Here are the rules for the Golden Shovel:
- Take a line (or lines) from a poem you admire.
- Use each word in the line (or lines) as an end word in your poem.
- Keep the end words in order.
- Give credit to the poet who originally wrote the line (or lines).
- The new poem does not have to be about the same subject as the poem that offers the end words.
If you pull a line with six words, your poem would be six lines long. If you pull a stanza with 24 words, your poem would be 24 lines long. And so on.
If it’s still kind of abstract, read these two poems to see how Terrance Hayes used a Gwendolyn Brooks poem to write the first golden shovel:
- We Real Cool, by Gwendolyn Brooks (original poem)
- The Golden Shovel, by Terrance Hayes (golden shovel poem)
As you can see, the original golden shovel takes more than a line from the poem. In fact, it pulls every word from the Brooks poem, and it does it twice.
This form is sort of in the tradition of the cento and erasure, but it offers a lot more room for creativity than other found poetry.
Learn how to write sestina, shadorma, haiku, monotetra, golden shovel, and more with The Writer’s Digest Guide to Poetic Forms, by Robert Lee Brewer.
This e-book covers more than 40 poetic forms and shares examples to illustrate how each form works. Discover a new universe of poetic possibilities and apply it to your poetry today!
Here’s my attempt at a golden shovel:
“Aging Well,” by Robert Lee Brewer
-after Basho as translated by Allen Ginsberg
The funny thing about growing old
is you never know how to respond
until after the fact. Like a frog
that sits and then eventually jumps

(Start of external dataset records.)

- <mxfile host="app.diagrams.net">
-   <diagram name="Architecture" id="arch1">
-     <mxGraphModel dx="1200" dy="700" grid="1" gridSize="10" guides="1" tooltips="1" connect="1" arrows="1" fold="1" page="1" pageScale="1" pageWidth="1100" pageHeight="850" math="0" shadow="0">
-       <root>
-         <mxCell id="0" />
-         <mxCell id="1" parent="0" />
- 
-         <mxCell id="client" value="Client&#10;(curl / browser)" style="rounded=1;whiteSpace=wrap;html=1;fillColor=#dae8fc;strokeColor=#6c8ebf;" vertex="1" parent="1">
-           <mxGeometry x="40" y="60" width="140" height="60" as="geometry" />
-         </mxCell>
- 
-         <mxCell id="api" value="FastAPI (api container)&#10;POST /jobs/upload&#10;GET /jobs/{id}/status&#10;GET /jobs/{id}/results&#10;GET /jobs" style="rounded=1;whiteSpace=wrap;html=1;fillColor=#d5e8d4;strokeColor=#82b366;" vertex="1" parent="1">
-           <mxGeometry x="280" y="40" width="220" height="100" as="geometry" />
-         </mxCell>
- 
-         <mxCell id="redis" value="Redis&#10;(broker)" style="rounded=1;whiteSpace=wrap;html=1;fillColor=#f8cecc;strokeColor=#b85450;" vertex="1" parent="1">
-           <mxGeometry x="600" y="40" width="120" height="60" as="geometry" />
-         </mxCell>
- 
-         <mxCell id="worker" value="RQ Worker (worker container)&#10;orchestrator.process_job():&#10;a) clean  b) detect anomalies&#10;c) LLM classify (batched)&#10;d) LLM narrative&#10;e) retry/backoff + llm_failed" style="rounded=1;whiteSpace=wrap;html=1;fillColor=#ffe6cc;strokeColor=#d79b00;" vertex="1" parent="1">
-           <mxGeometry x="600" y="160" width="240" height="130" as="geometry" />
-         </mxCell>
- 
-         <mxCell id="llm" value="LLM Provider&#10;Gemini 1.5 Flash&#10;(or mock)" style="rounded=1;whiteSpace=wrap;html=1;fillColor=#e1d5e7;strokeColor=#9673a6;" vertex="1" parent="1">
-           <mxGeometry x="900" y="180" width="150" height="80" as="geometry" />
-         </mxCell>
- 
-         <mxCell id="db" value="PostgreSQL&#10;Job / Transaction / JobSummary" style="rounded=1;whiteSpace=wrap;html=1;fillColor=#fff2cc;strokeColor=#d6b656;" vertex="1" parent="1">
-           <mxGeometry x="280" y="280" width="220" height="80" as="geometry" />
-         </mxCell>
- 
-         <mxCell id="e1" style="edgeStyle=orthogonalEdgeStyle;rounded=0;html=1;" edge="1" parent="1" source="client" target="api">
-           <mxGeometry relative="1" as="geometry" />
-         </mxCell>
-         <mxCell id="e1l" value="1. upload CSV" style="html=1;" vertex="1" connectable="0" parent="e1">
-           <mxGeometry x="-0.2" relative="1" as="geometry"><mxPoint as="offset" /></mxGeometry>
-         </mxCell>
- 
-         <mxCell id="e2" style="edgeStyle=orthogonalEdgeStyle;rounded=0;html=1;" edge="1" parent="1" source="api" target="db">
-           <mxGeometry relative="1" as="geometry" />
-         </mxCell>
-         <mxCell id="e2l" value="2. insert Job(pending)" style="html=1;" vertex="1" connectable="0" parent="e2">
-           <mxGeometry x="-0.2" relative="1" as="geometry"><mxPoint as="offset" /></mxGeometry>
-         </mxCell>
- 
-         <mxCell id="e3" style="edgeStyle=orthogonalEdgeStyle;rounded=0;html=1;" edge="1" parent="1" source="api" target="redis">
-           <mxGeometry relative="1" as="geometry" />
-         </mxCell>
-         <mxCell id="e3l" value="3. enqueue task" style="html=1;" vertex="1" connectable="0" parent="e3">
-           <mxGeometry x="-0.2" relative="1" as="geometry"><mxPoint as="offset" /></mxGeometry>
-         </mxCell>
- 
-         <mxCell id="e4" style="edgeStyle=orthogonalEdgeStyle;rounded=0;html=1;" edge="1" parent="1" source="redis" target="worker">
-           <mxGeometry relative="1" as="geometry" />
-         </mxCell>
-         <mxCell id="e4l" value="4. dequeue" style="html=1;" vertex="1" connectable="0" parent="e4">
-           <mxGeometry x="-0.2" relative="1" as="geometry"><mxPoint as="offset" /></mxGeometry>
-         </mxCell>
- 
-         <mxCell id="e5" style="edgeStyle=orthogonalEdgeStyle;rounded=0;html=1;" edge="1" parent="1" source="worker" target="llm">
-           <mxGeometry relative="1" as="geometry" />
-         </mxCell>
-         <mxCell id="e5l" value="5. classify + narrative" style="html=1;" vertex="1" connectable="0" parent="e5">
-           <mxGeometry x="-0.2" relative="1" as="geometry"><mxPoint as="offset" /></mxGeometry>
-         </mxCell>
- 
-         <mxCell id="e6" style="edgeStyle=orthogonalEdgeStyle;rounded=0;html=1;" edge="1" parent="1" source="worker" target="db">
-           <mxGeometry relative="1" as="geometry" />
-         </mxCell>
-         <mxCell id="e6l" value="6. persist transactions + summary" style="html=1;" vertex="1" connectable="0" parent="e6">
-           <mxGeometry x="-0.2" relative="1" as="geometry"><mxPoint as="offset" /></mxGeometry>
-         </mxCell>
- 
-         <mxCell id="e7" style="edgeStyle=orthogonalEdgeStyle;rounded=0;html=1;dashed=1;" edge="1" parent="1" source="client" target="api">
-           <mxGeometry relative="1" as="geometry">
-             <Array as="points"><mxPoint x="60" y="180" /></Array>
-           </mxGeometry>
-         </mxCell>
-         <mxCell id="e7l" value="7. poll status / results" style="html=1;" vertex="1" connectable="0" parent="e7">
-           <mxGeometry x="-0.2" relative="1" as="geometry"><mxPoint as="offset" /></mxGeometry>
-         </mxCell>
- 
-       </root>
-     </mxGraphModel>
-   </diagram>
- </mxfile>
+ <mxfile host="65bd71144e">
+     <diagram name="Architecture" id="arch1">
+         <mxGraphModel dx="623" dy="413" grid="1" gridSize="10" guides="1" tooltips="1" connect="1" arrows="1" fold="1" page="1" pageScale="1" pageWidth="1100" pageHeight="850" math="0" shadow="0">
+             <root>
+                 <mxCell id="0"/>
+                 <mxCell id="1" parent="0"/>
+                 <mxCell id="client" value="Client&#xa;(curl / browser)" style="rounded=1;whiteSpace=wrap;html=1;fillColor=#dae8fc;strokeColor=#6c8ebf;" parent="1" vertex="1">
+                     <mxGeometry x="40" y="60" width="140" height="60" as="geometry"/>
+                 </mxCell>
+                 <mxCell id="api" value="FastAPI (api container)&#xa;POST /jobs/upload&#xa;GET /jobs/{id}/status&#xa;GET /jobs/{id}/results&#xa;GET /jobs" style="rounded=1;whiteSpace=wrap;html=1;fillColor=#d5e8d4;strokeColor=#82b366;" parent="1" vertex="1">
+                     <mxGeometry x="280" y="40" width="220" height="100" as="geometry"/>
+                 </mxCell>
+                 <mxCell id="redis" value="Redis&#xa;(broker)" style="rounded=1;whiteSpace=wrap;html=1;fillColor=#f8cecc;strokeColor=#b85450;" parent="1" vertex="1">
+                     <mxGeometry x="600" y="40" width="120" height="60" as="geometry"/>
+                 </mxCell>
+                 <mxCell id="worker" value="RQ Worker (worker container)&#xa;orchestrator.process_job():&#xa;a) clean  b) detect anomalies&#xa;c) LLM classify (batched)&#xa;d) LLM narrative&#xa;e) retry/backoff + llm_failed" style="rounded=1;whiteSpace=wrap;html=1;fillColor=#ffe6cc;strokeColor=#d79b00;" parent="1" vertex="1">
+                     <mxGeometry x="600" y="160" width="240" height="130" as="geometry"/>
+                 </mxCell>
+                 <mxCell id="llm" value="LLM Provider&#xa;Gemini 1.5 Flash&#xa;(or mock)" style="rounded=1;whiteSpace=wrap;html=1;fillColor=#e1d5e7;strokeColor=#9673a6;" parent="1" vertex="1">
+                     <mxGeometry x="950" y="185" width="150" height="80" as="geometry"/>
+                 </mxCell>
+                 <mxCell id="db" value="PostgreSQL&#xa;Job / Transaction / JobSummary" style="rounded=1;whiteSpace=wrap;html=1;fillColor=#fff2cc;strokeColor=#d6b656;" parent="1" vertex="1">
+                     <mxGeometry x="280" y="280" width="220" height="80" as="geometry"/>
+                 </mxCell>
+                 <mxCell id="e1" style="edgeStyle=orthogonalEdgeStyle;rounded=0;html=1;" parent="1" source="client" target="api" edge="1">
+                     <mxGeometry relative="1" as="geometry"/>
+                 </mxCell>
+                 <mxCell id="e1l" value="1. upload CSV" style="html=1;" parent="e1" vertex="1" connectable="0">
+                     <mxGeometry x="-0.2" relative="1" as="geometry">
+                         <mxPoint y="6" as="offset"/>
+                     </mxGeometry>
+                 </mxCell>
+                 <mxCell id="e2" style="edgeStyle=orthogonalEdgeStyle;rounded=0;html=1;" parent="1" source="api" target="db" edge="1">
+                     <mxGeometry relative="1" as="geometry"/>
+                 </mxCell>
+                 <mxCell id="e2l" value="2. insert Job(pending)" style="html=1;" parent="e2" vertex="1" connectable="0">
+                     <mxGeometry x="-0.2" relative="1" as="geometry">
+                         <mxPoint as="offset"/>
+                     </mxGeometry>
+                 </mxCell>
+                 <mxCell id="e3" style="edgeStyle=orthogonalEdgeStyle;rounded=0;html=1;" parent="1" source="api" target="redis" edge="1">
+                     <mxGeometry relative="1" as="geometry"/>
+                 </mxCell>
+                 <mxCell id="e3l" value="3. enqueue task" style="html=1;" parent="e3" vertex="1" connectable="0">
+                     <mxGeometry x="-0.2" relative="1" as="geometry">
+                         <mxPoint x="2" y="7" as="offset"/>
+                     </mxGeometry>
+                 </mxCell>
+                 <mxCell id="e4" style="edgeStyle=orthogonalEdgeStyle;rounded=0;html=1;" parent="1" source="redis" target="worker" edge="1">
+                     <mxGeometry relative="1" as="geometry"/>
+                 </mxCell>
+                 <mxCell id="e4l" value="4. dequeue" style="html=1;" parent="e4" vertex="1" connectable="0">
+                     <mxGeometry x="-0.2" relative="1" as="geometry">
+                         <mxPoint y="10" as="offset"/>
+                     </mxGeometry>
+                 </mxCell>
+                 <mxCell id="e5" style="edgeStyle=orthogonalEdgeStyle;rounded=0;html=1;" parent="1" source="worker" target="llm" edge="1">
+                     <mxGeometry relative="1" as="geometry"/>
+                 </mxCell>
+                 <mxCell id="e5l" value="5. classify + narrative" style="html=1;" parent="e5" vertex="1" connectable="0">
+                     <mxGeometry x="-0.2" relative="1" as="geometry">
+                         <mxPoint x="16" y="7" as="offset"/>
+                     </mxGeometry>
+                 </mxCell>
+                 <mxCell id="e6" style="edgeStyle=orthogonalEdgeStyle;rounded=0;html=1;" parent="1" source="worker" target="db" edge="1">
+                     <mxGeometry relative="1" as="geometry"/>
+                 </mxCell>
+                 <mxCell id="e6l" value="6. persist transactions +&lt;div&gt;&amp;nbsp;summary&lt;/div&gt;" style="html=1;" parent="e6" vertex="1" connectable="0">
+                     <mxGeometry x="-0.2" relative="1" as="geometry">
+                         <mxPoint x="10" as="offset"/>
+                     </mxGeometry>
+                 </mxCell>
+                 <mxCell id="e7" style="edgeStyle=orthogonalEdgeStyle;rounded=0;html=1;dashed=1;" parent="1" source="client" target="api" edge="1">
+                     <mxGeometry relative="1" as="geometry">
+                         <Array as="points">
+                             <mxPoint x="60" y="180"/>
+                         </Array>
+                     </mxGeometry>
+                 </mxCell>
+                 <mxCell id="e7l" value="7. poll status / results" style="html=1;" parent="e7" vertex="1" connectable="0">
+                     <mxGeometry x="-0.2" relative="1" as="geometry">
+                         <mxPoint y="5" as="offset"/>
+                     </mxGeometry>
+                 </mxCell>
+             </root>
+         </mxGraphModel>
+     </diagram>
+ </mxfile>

there’s absolutely no thought given
to the process. You’re young; then, kerplunk!
Robert Lee Brewer is Senior Content Editor of the Writer’s Digest Writing Community and author of Solving the World’s Problems (Press 53). A former Poet Laureate of the Blogosphere, he’s been a featured poet at several events around the country, including recent appearances at the Austin International Poetry Festival and Poetry Hickory.
Follow him on Twitter @robertleebrewer.